Mercy for Stones

In the revelation of the Ten Commandments (Ex. 20:1-17) we find no direct command for mercy, tenderness, or kindness. While commands regarding these tender, interpersonal qualities are present in the Torah (Lev. 19:18, 34, as examples), they are not revealed as apodictic law.

But the stones.

In Exodus 20:25-26, an unusual command is given regarding altars:

“If you make me an altar of stone, you shall not build it of hewn stones, for if you wield your tool on it you profane it. And you shall not go up by steps to my altar, that your nakedness be not exposed on it.”

Following the revelation of the Ten Words on Sinai, the chapter concludes with the above instruction regarding altars.

1. It is to be constructed of whole, intact stones.

2. It must have a ramp, not steps.

To build an altar was to build an avenue for approaching God. He becomes the direction, or goal of the effort. Yet the Lord is giving a caution: Be careful how you handle the stones and how you approach Me, lest I see your nakedness.

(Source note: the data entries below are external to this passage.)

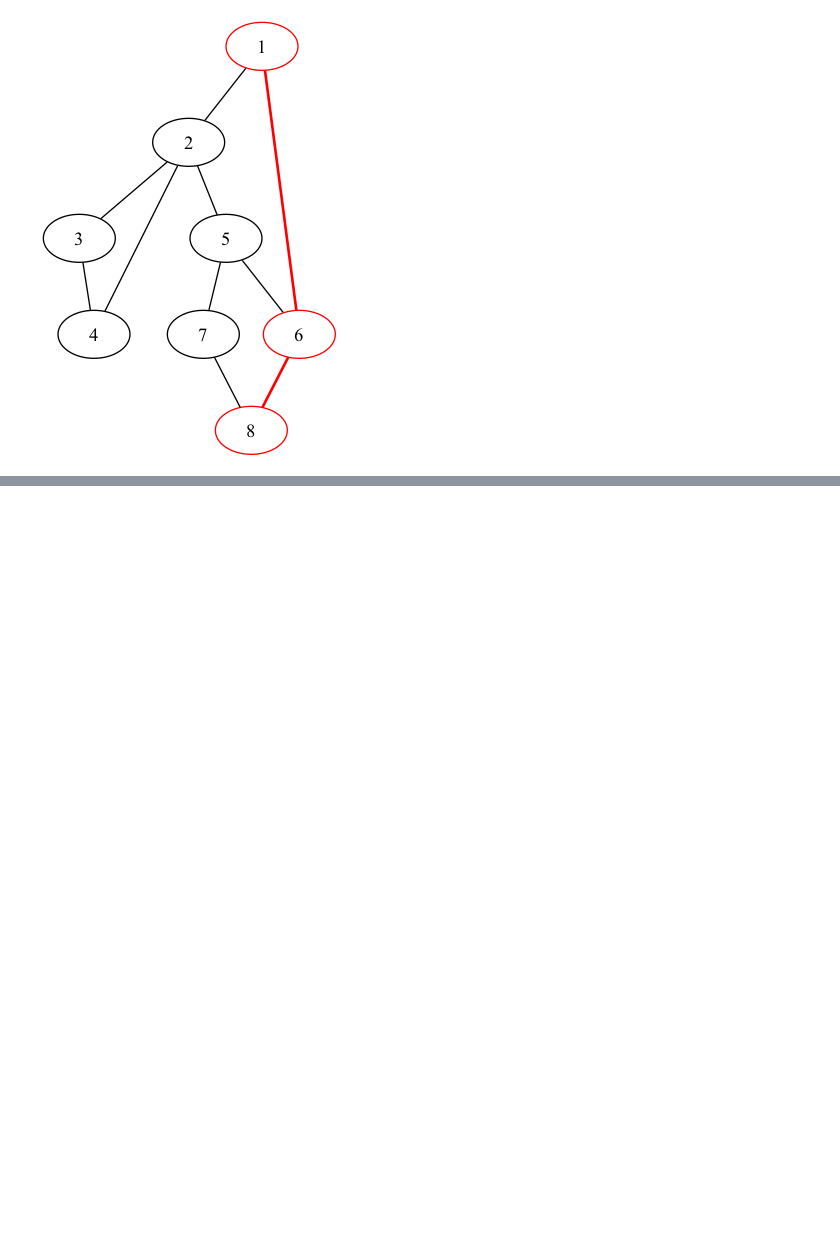
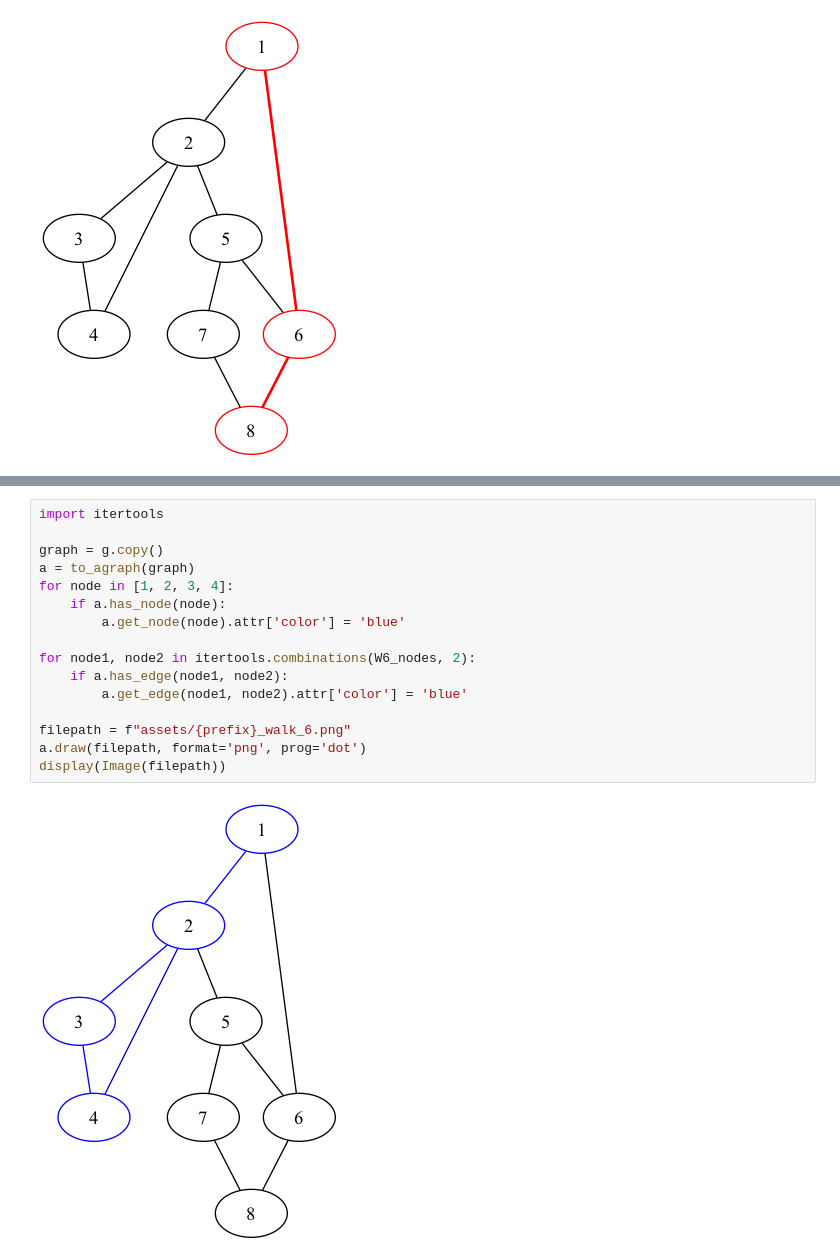
Before and after one commit to AstralJaeger-University/AMS4-UE01, a Jupyter notebook: notebook/aufgabe_03.ipynb, the cells around one changed output, grey strips where cells are left out. Cells and saved outputs as stored; diff of their text form; blank space fills up the shorter version.

```diff
--- a/notebook/aufgabe_03.ipynb
+++ b/notebook/aufgabe_03.ipynb
@@ -77,0 +138,18 @@ for idx, way in enumerate(ways, 1):
+# %%
+import itertools
+
+graph = g.copy()
+a = to_agraph(graph)
+for node in [1, 2, 3, 4]:
+    if a.has_node(node):
+        a.get_node(node).attr['color'] = 'blue'
+
+for node1, node2 in itertools.combinations(W6_nodes, 2):
+    if a.has_edge(node1, node2):
+        a.get_edge(node1, node2).attr['color'] = 'blue'
+
+filepath = f"assets/{prefix}_walk_6.png"
+a.draw(filepath, format='png', prog='dot')
+display(Image(filepath))
+# %% [output]
+[figure, added]
```
Also changed, not shown: parts of 1 cell of this notebook, 8 other files.
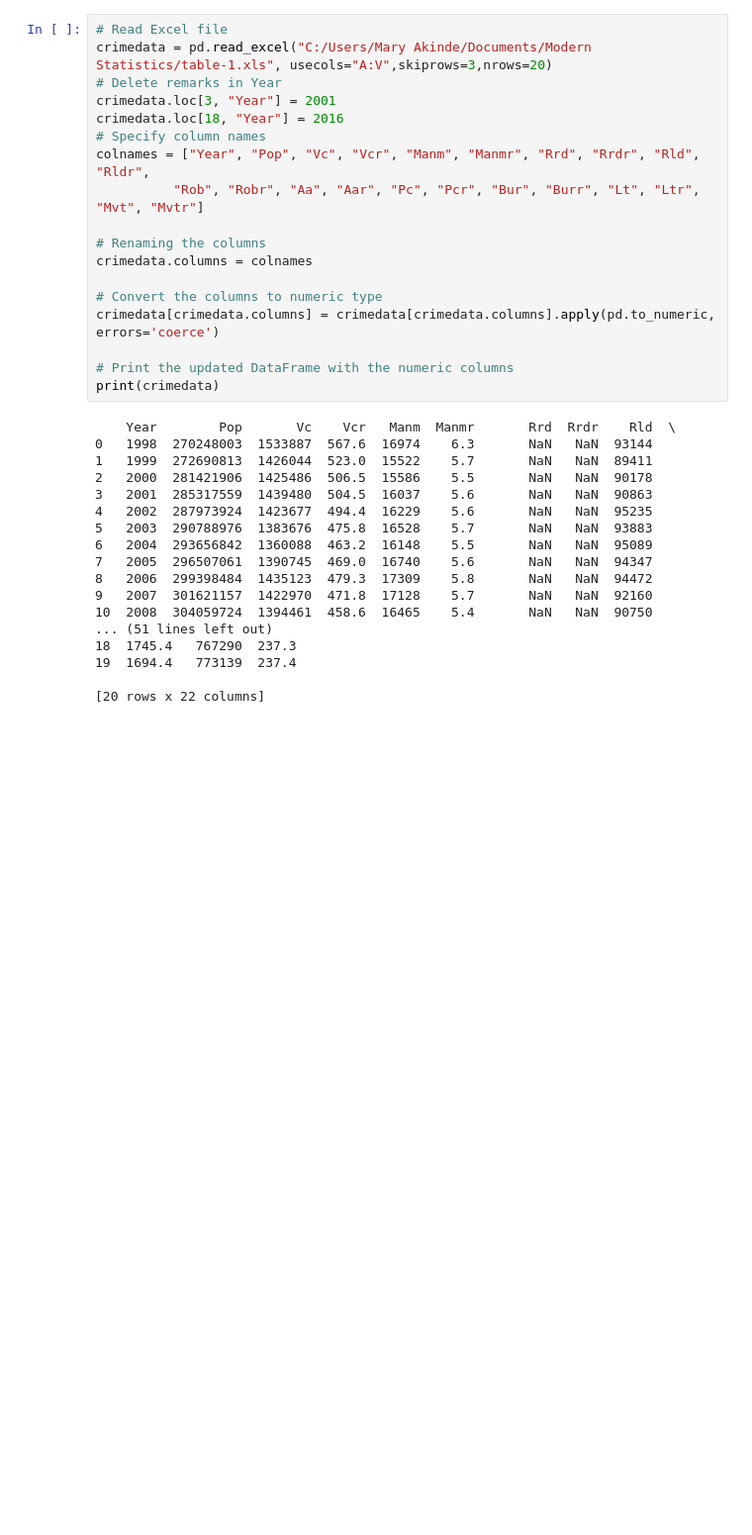
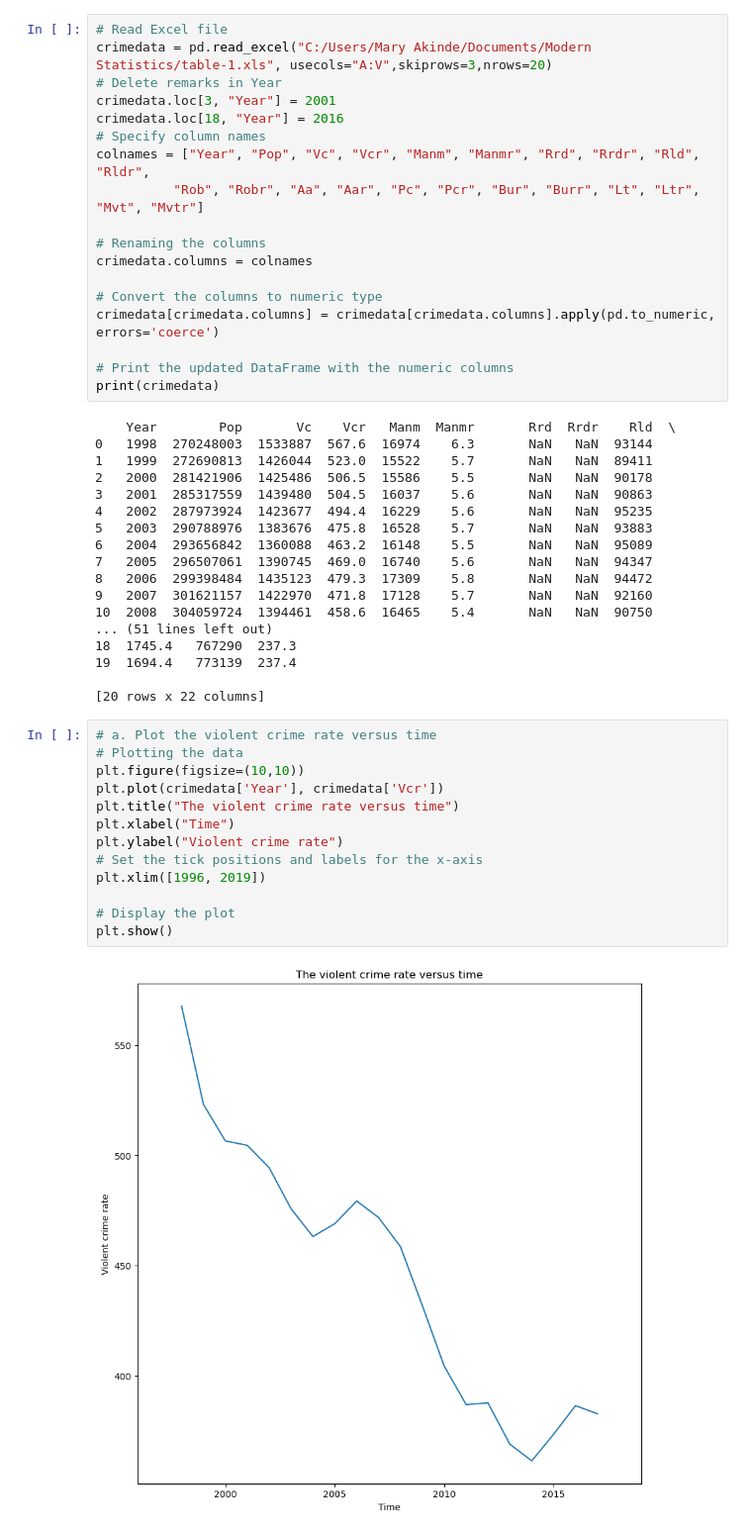
Before and after one commit to MARYAKINDE/Data_Analysis_Python, a Jupyter notebook: Gun Data.ipynb, the cells around one changed output. Shown at 99% size. Saved outputs shown, nothing was run; the diff lists cells and outputs as text; blank space fills up the shorter version.

Commit message:
Added Graphical Analysis

```diff
--- a/Gun Data.ipynb
+++ b/Gun Data.ipynb
@@ -46,3 +43,18 @@ print(crimedata)
 19  1694.4   773139  237.4
 
 [20 rows x 22 columns]
+# %%
+# a. Plot the violent crime rate versus time
+# Plotting the data
+plt.figure(figsize=(10,10))
+plt.plot(crimedata['Year'], crimedata['Vcr'])
+plt.title("The violent crime rate versus time")
+plt.xlabel("Time")
+plt.ylabel("Violent crime rate")
+# Set the tick positions and labels for the x-axis
+plt.xlim([1996, 2019])
+
+# Display the plot
+plt.show()
+# %% [output]
+[figure, added]
```
Also changed, not shown: parts of 2 cells of this notebook.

The rabbis found this to be a message on compassion, tenderness and mercy. Mercy for stones. To avoid striking the stones in order to shape them to our desire was seen as a form of mercy – mercy for stones.

Rashi, one of the most important of rabbinic commentators, noted regarding the exposure of nakedness by the priests, that wearing underpants, they could not expose their nakedness. Unless, the exposure was from the step; as taking the step up revealed that mercy had been withheld.


1. If the Lord desires mercy, tenderness, and kindness for stones, which do not feel, how much more does He desire this towards the other created in His image?

2. In our journey to seek the Lord, let us not step over, upon, or disregard the other in a religious effort to reach the Lord.

The natural inclination of the human heart misses the Spirit, and rests on the letter. In doing so, we miss the mercy for stones, and the lesson pointing us to a higher way of relating to the other.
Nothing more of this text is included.